▶ Activity
The response should be an exact copy of the records, with the pictures removed.

▶ Dataset entries
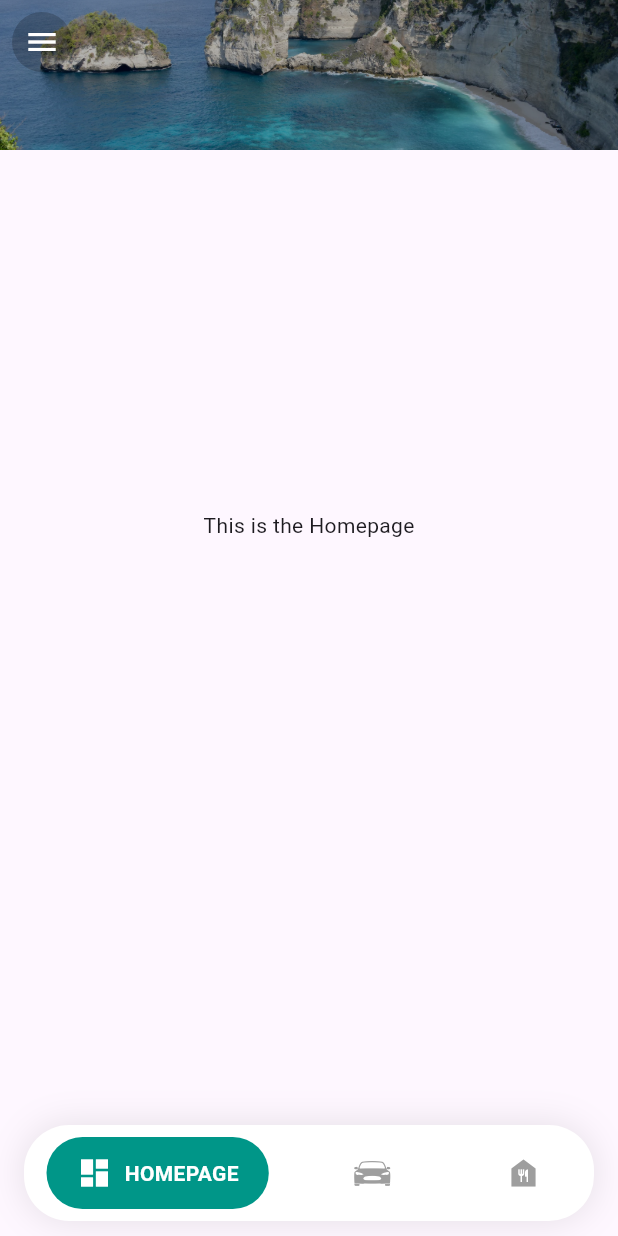
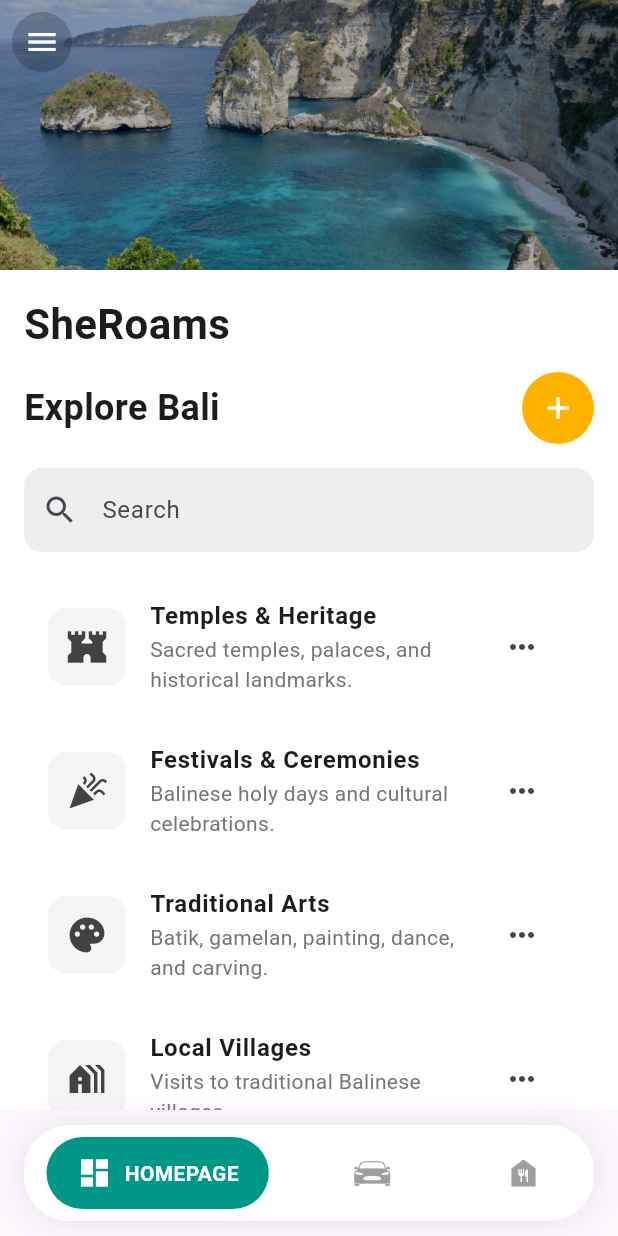
Before and after one commit to ylviverse/SheRoams_for_Robyn, a Flutter app: the screen it shows after launch, after a tap on an icon or button, on a phone screen of 412 x 824 dp. Run offline on Flutter 3.47's test engine with Material 3 defaults, Android fonts, the light colour scheme and no system bars; drawn by our look-alikes of google_nav_bar; our stand-ins replace flutter_svg, google_fonts.

Commit message:
homepage improvement

```diff
--- a/lib/pages/homepage.dart
+++ b/lib/pages/homepage.dart
@@ -5,8 +5,9 @@ class Homepage extends StatelessWidget {
 
   @override
   Widget build(BuildContext context) {
-    // The Scaffold and BottomNavBar are removed. This is just the page content.
     return Scaffold(
+
+      // The drawer for navigation
       drawer: Drawer(
         child: ListView(
           padding: EdgeInsets.zero,
@@ -15,7 +16,8 @@ class Homepage extends StatelessWidget {
               accountName: Text("Your Name"),
               accountEmail: Text("your.email@example.com"),
               currentAccountPicture: CircleAvatar(
-                child: Text("Y"),
+                backgroundColor: Colors.white,
+                child: Text("Y", style: TextStyle(fontSize: 40.0, color: Color(0xFF009688))),
               ),
               decoration: BoxDecoration(color: Color(0xFF009688)),
             ),
@@ -32,6 +34,13 @@ class Homepage extends StatelessWidget {
           ],
         ),
       ),
+
+
+
+
+
+
+      //using sliver for scrollable appbar
       body: CustomScrollView(
         slivers: <Widget>[
           SliverAppBar(
@@ -51,7 +60,7 @@ class Homepage extends StatelessWidget {
               ),
             ),
             backgroundColor: const Color(0xFF009688),
-            expandedHeight: 100.0,
+            expandedHeight: 180.0,
             pinned: true,
             floating: true,
             flexibleSpace: FlexibleSpaceBar(
@@ -63,11 +72,109 @@ class Homepage extends StatelessWidget {
               ),
             ),
           ),
+
+
+
+
+
+
+
+
+          // This Sliver contains the main page content
           SliverToBoxAdapter(
-            child: SizedBox(
-              height: 500,
-              child: Center(
-                child: Text('This is the Homepage'),
+            child: Container(
+              color: Colors.white,
+              padding: const EdgeInsets.all(16.0),
+              child: Column(
+                crossAxisAlignment: CrossAxisAlignment.start,
+                children: [
+                  const Text(
+                    'SheRoams',
+                    style: TextStyle(
+                      fontSize: 28,
+                      fontWeight: FontWeight.bold,
+                    ),
+                  ),
+                  const SizedBox(height: 12),
+                  Row(
+                    mainAxisAlignment: MainAxisAlignment.spaceBetween,
+                    children: [
+                      const Text(
+                        'Explore Bali',
+                        style: TextStyle(
+                          fontSize: 24,
+                          fontWeight: FontWeight.bold,
+                        ),
+                      ),
+                      Container(
+                        decoration: BoxDecoration(
+                          color: Colors.amber[600],
+                          shape: BoxShape.circle,
+                        ),
+                        child: IconButton(
+                          icon: const Icon(Icons.add, color: Colors.white),
+                          onPressed: () {},
+                        ),
+                      ),
+                    ],
+                  ),
+                  const SizedBox(height: 16),
+
+
+
+
+
+                  // Search Bar to be implemented
+                  TextField(
+                    decoration: InputDecoration(
+                      hintText: 'Search',
+                      prefixIcon: const Icon(Icons.search),
+                      filled: true,
+                      fillColor: Colors.grey[200],
+                      border: OutlineInputBorder(
+                        borderRadius: BorderRadius.circular(12),
+                        borderSide: BorderSide.none,
+                      ),
+                    ),
+                  ),
+                  const SizedBox(height: 15),
+
+
+
+
+
+                  // Category List
+                  _buildCategoryItem(
+                    context,
+                    icon: Icons.fort, // Placeholder icon
+                    title: 'Temples & Heritage',
+                    subtitle: 'Sacred temples, palaces, and historical landmarks.',
+                  ),
+                  _buildCategoryItem(
+                    context,
+                    icon: Icons.celebration, // Placeholder icon
+                    title: 'Festivals & Ceremonies',
+                    subtitle: 'Balinese holy days and cultural celebrations.',
+                  ),
+                  _buildCategoryItem(
+                    context,
+                    icon: Icons.palette, // Placeholder icon
+                    title: 'Traditional Arts',
+                    subtitle: 'Batik, gamelan, painting, dance, and carving.',
+                  ),
+                   _buildCategoryItem(
+                    context,
+                    icon: Icons.holiday_village, // Placeholder icon
+                    title: 'Local Villages',
+                    subtitle: 'Visits to traditional Balinese villages.',
+                  ),
+                   _buildCategoryItem(
+                    context,
+                    icon: Icons.store, // Placeholder icon
+                    title: 'Markets & Crafts',
+                    subtitle: 'Handicraft and art markets.',
+                  ),
+                ],
               ),
             ),
           ),
@@ -75,4 +182,31 @@ class Homepage extends StatelessWidget {
       ),
     );
   }
+
+  // Helper widget for creating a category list item
+  Widget _buildCategoryItem(BuildContext context, {required IconData icon, required String title, required String subtitle}) {
+    return Padding(
+      padding: const EdgeInsets.symmetric(vertical: 8.0),
+      child: ListTile(
+        leading: Container(
+          padding: const EdgeInsets.all(12),
+          decoration: BoxDecoration(
+            color: Colors.grey[100],
+            borderRadius: BorderRadius.circular(12),
+          ),
+          child: Icon(icon, color: Colors.grey[800], size: 28),
+        ),
+        title: Text(
+          title,
+          style: const TextStyle(fontWeight: FontWeight.bold, fontSize: 16),
+        ),
+        subtitle: Text(subtitle, style: TextStyle(color: Colors.grey[600])),
+        trailing: IconButton(
+          icon: const Icon(Icons.more_horiz),
+          onPressed: () {},
+        ),
+        onTap: () {},
+      ),
+    );
+  }
 }
```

▶ Expected output
Before and after one commit to ylviverse/SheRoams_for_Robyn, a Flutter app: the screen it shows after launch, after a tap on an icon or button, on a phone screen of 412 x 824 dp. Run offline on Flutter 3.47's test engine with Material 3 defaults, Android fonts, the light colour scheme and no system bars; drawn by our look-alikes of google_nav_bar; our stand-ins replace flutter_svg, google_fonts.

Commit message:
homepage improvement

```diff
--- a/lib/pages/homepage.dart
+++ b/lib/pages/homepage.dart
@@ -5,8 +5,9 @@ class Homepage extends StatelessWidget {
 
   @override
   Widget build(BuildContext context) {
-    // The Scaffold and BottomNavBar are removed. This is just the page content.
     return Scaffold(
+
+      // The drawer for navigation
       drawer: Drawer(
         child: ListView(
           padding: EdgeInsets.zero,
@@ -15,7 +16,8 @@ class Homepage extends StatelessWidget {
               accountName: Text("Your Name"),
               accountEmail: Text("your.email@example.com"),
               currentAccountPicture: CircleAvatar(
-                child: Text("Y"),
+                backgroundColor: Colors.white,
+                child: Text("Y", style: TextStyle(fontSize: 40.0, color: Color(0xFF009688))),
               ),
               decoration: BoxDecoration(color: Color(0xFF009688)),
             ),
@@ -32,6 +34,13 @@ class Homepage extends StatelessWidget {
           ],
         ),
       ),
+
+
+
+
+
+
+      //using sliver for scrollable appbar
       body: CustomScrollView(
         slivers: <Widget>[
           SliverAppBar(
@@ -51,7 +60,7 @@ class Homepage extends StatelessWidget {
               ),
             ),
             backgroundColor: const Color(0xFF009688),
-            expandedHeight: 100.0,
+            expandedHeight: 180.0,
             pinned: true,
             floating: true,
             flexibleSpace: FlexibleSpaceBar(
@@ -63,11 +72,109 @@ class Homepage extends StatelessWidget {
               ),
             ),
           ),
+
+
+
+
+
+
+
+
+          // This Sliver contains the main page content
           SliverToBoxAdapter(
-            child: SizedBox(
-              height: 500,
-              child: Center(
-                child: Text('This is the Homepage'),
+            child: Container(
+              color: Colors.white,
+              padding: const EdgeInsets.all(16.0),
+              child: Column(
+                crossAxisAlignment: CrossAxisAlignment.start,
+                children: [
+                  const Text(
+                    'SheRoams',
+                    style: TextStyle(
+                      fontSize: 28,
+                      fontWeight: FontWeight.bold,
+                    ),
+                  ),
+                  const SizedBox(height: 12),
+                  Row(
+                    mainAxisAlignment: MainAxisAlignment.spaceBetween,
+                    children: [
+                      const Text(
+                        'Explore Bali',
+                        style: TextStyle(
+                          fontSize: 24,
+                          fontWeight: FontWeight.bold,
+                        ),
+                      ),
+                      Container(
+                        decoration: BoxDecoration(
+                          color: Colors.amber[600],
+                          shape: BoxShape.circle,
+                        ),
+                        child: IconButton(
+                          icon: const Icon(Icons.add, color: Colors.white),
+                          onPressed: () {},
+                        ),
+                      ),
+                    ],
+                  ),
+                  const SizedBox(height: 16),
+
+
+
+
+
+                  // Search Bar to be implemented
+                  TextField(
+                    decoration: InputDecoration(
+                      hintText: 'Search',
+                      prefixIcon: const Icon(Icons.search),
+                      filled: true,
+                      fillColor: Colors.grey[200],
+                      border: OutlineInputBorder(
+                        borderRadius: BorderRadius.circular(12),
+                        borderSide: BorderSide.none,
+                      ),
+                    ),
+                  ),
+                  const SizedBox(height: 15),
+
+
+
+
+
+                  // Category List
+                  _buildCategoryItem(
+                    context,
+                    icon: Icons.fort, // Placeholder icon
+                    title: 'Temples & Heritage',
+                    subtitle: 'Sacred temples, palaces, and historical landmarks.',
+                  ),
+                  _buildCategoryItem(
+                    context,
+                    icon: Icons.celebration, // Placeholder icon
+                    title: 'Festivals & Ceremonies',
+                    subtitle: 'Balinese holy days and cultural celebrations.',
+                  ),
+                  _buildCategoryItem(
+                    context,
+                    icon: Icons.palette, // Placeholder icon
+                    title: 'Traditional Arts',
+                    subtitle: 'Batik, gamelan, painting, dance, and carving.',
+                  ),
+                   _buildCategoryItem(
+                    context,
+                    icon: Icons.holiday_village, // Placeholder icon
+                    title: 'Local Villages',
+                    subtitle: 'Visits to traditional Balinese villages.',
+                  ),
+                   _buildCategoryItem(
+                    context,
+                    icon: Icons.store, // Placeholder icon
+                    title: 'Markets & Crafts',
+                    subtitle: 'Handicraft and art markets.',
+                  ),
+                ],
               ),
             ),
           ),
@@ -75,4 +182,31 @@ class Homepage extends StatelessWidget {
       ),
     );
   }
+
+  // Helper widget for creating a category list item
+  Widget _buildCategoryItem(BuildContext context, {required IconData icon, required String title, required String subtitle}) {
+    return Padding(
+      padding: const EdgeInsets.symmetric(vertical: 8.0),
+      child: ListTile(
+        leading: Container(
+          padding: const EdgeInsets.all(12),
+          decoration: BoxDecoration(
+            color: Colors.grey[100],
+            borderRadius: BorderRadius.circular(12),
+          ),
+          child: Icon(icon, color: Colors.grey[800], size: 28),
+        ),
+        title: Text(
+          title,
+          style: const TextStyle(fontWeight: FontWeight.bold, fontSize: 16),
+        ),
+        subtitle: Text(subtitle, style: TextStyle(color: Colors.grey[600])),
+        trailing: IconButton(
+          icon: const Icon(Icons.more_horiz),
+          onPressed: () {},
+        ),
+        onTap: () {},
+      ),
+    );
+  }
 }
```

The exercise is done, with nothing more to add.